out secret effort to persuade the taliban to expel bin laden. as we know, bin laden was not expelled. three months later, his wrath was unleashed with an attack on our embassies. did you advise director tenant against this operation? and if so, why? >> i had a conversation with george and that at the time. every single cia manager, george tennant as deputy director of operations at the time, and other individuals at the counter-terrorism center argued against that operation as well because it was not well grounded in intelligence, and its chances of success were minimal. and it was likely that other individuals would be killed. when i was involved in those discussions, i provided the director and others my professional advice about whether i thought that operation should go forward. i also was engaged in discussion with the saudi government at the time. and i encouraged certain action to be taken to put pressure on the taliban as well as bin laden. >> i take it that your answer to my question is that you did advise in favor of the cancellation of that operation. >> based on what i ha
. a larger force, afghan force would help to hedge against any future taliban mischief and we expect y could reasonably expect that an enemy that's been that determined, that agile, will very soon after retranslation try to test the afghan security forces. further, that provides the process is to mature a bit, so i think because of that, it seems to me the larger force is a benefit. >> generalrodriguez, this has to do in extremis force that is desirable another contingency response force is would be useful to put the african commander and a position to contingencies such as we saw it in benghazi. if you've not been asked that question, tell us what they would look for ways to find greater capability to provide forces beyond what they currently are and where in the case of the benghazi matter. >> yes, senator senator i would end if confirmed, that will be one of the top priorities i have and will report to the committee and dave made significant improvements that we have to continue to do that. >> thank you, both. i want to thank senator king. it's very much appreciated. >> thank you, sir. [i

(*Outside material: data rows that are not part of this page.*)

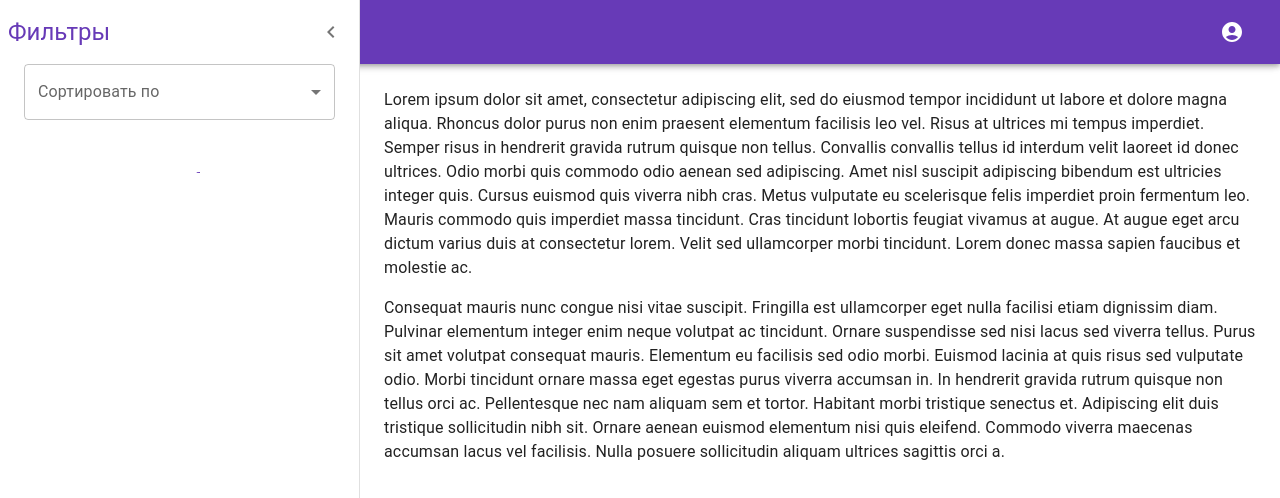
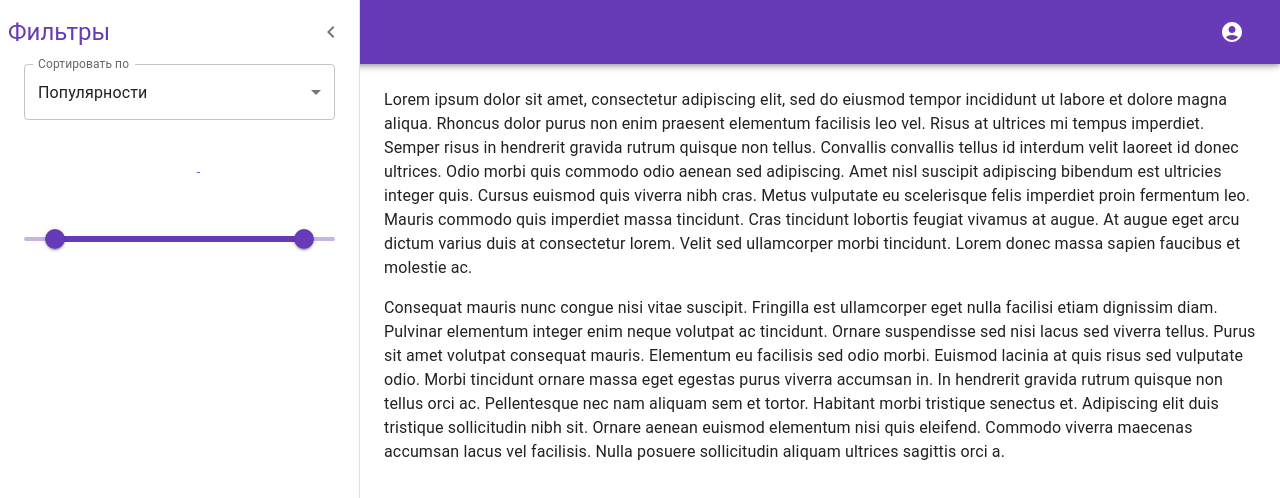
Before and after one commit to ExStp/MovieApp, a React (Vite) app: page / in a window 1280 px wide. Both pictures are taken after a click on the button 32 px from the left and 32 px from the top of the page. Shown: the top 498 px of the page. Built offline with nearby package versions, Linux system fonts and the light colour scheme; no server answers.

Commit message:
EDIT: создал контекст для управления состоянием фильтров, сделал управлямый компонент сортировки

```diff
--- a/src/App.jsx
+++ b/src/App.jsx
@@ -2,12 +2,14 @@
 import { ThemeProvider } from "@emotion/react";
 import { MainPage } from "./pages/MainPage";
 import { defaultTheme } from "./utils/themes/defaultTheme";
-
+import { FilterProvider } from "./context/FiltersProvider";
 
 function App() {
 	return (
 		<ThemeProvider theme={defaultTheme}>
-			<MainPage />
+			<FilterProvider>
+				<MainPage />
+			</FilterProvider>
 		</ThemeProvider>
 	);
 }
--- a/src/components/Filters/Filters.jsx
+++ b/src/components/Filters/Filters.jsx
@@ -3,9 +3,16 @@ import { Container } from "@mui/material";
 import { SortRating } from "./SortRating";
 import { SortGenres } from "./SortGenres";
 import API from "../../services/API";
+import { SortYear } from "./SortYear";
+import { useFilters, useFiltersDispatch } from "../../context/FiltersProvider";
 
 export function Filters() {
 	const [genreOptions, setGenreOptions] = useState(null);
+
+	const filterValues = useFilters();
+	const filterDispatch = useFiltersDispatch();
+
+
 
 	useEffect(() => {
 		API.fetchGenres().then((genres) => setGenreOptions(genres));
@@ -13,8 +20,9 @@ export function Filters() {
 
 	return (
 		<Container>
-			<SortRating />
+			<SortRating filterDispatch={filterDispatch} selectValue={filterValues.sortRating} />
 			<SortGenres genreOptions={genreOptions} />
+			<SortYear />
 		</Container>
 	);
 }
--- a/src/components/Filters/SortRating.jsx
+++ b/src/components/Filters/SortRating.jsx
@@ -1,18 +1,23 @@
 import { FormControl, InputLabel, MenuItem, Select } from "@mui/material";
 
-export function SortRating() {
+export function SortRating({ filterDispatch, selectValue }) {
+	function handleChangeSort(event) {
+		const newValue = event.target.value;
+		filterDispatch({ type: "sortRating_changed", newValue });
+	}
+
 	return (
 		<FormControl fullWidth>
 			<InputLabel id="demo-simple-select-label">Сортировать по</InputLabel>
 			<Select
 				labelId="demo-simple-select-label"
 				id="demo-simple-select"
-				value={""}
+				value={selectValue}
 				label="Сортировать по"
-				onChange={(e) => console.log(e)}
+				onChange={handleChangeSort}
 			>
-				<MenuItem value={"popularity"}>Популярности</MenuItem>
-				<MenuItem value={"rating"}>Рейтингу</MenuItem>
+				<MenuItem value={"popular_list"}>Популярности</MenuItem>
+				<MenuItem value={"top_rated_list"}>Рейтингу</MenuItem>
 			</Select>
 		</FormControl>
 	);
--- /dev/null
+++ b/src/components/Filters/SortYear.jsx
@@ -0,0 +1,26 @@
+import { Box, Slider } from "@mui/material";
+import { useState } from "react";
+
+export function SortYear() {
+	const [value, setValue] = useState([10, 90]);
+
+	const handleChange = (event, newValue) => {
+		setValue(newValue);
+	};
+
+    function valuetext(value) {
+        return `${value} год`
+    }
+
+	return (
+		<Box sx={{ width: '100%', pt: '32px' }}>
+			<Slider
+				getAriaLabel={() => "Год фильма"}
+				value={value}
+				onChange={handleChange}
+				valueLabelDisplay="auto"
+				getAriaValueText={valuetext}
+			/>
+		</Box>
+	);
+}
--- /dev/null
+++ b/src/context/FiltersProvider.jsx
@@ -0,0 +1,49 @@
+import { createContext, useContext, useReducer } from "react";
+
+const FiltersContext = createContext(null);
+const FiltersDispatchContext = createContext(null);
+
+export function FilterProvider({ children }) {
+	const [filters, dispatch] = useReducer(filterReducer, initFilters);
+
+	return (
+		<FiltersContext.Provider value={filters}>
+			<FiltersDispatchContext.Provider value={dispatch}>
+				{children}
+			</FiltersDispatchContext.Provider>
+		</FiltersContext.Provider>
+	);
+}
+
+export function useFilters() {
+	return useContext(FiltersContext);
+}
+
+export function useFiltersDispatch() {
+	return useContext(FiltersDispatchContext);
+}
+
+function filterReducer(filters, action) {
+	switch (action.type) {
+		case "sortRating_changed":
+			return {
+				...filters,
+				sortRating: action.newValue,
+			};
+		case "sortGenres_changed":
+			console.log("sortGenres_changed");
+			return filters;
+		case "sortYear_changed":
+			console.log("sortYear_changed");
+			return filters;
+		default:
+			console.warn("FiltersProvider: Unknown action : " + action.type);
+			return filters;
+	}
+}
+
+export const initFilters = {
+	sortRating: "popular_list",
+	sortGenres: [],
+	sortYear: [10, 90],
+};
```
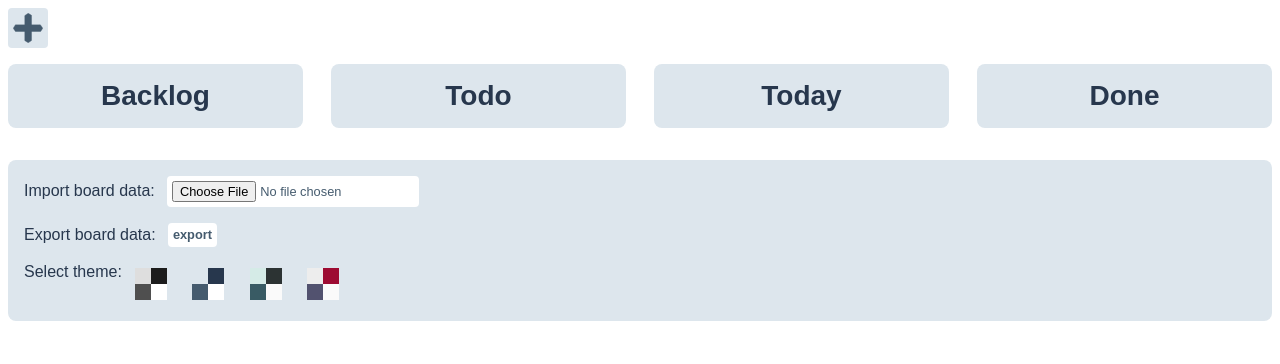
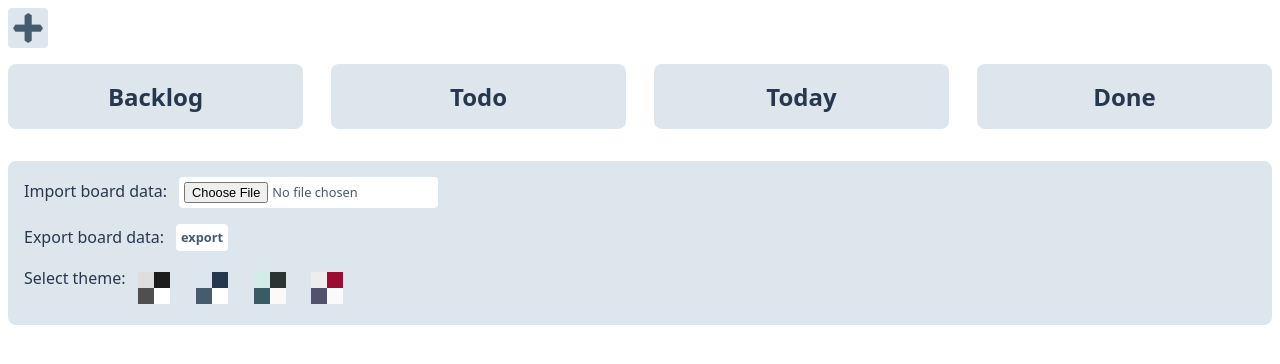
Before and after one commit to 2alin/kanban-board, a React (Vite) app: page / in a window 1280 px wide. Shown: the top 364 px of the page. Built offline with nearby package versions, Linux system fonts and the light colour scheme.

Commit message:
chore: improve font style [noissue]

```diff
--- a/src/style/index.css
+++ b/src/style/index.css
@@ -1,7 +1,7 @@
 @import url("./themes.css");
 
 :root {
-  font-family: noto-sans, sans-serif;
+  font-family: noto-sans, system-ui, sans-serif;
 }
 
 /* CUSTOM STYLE FOR IN-BUILT ELEMENTS */
@@ -17,6 +17,12 @@ button:hover {
 
 select {
   padding: 0.2rem;
+}
+
+button,
+input,
+select {
+  font-family: inherit;
 }
 
 /* MAIN CONTAINERS */
@@ -90,7 +96,7 @@ header {
 }
 
 .column > .title {
-  font-size: 1.75rem;
+  font-size: 1.5rem;
   text-transform: capitalize;
   text-align: center;
   margin: 1rem 0;
```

and defeated the taliban on our behalf not the mean he of our enemy, but these are radical islamic jihadists who want a cal fate -- caliphate in which the united states is sub jew dated to a religious -- subjugated to a religious ruler and they are willing to use violence if necessary, although the muslim brotherhood now seems to indicate that here in america they have made so much progress in infiltrating and getting positions of power in our government, our state department, in our homeland security department, in our justice department, at the white house directly, and direct lines to the president, they have made so much progress in moving toward that goal of a caliphate here in the united states under shari'a law, not under the constitution, that they are thinking maybe violence is not the way forward in america to achieve their goal of making this a shari'a compliant caliphate. but the muslim brotherhood around the world believes many places violence is the way forward in those areas. but we've got to understand who we are facing and what they want to do. and secretary clinton, unfortu
Search Results 0 to 10 of about 11 (some duplicates have been removed)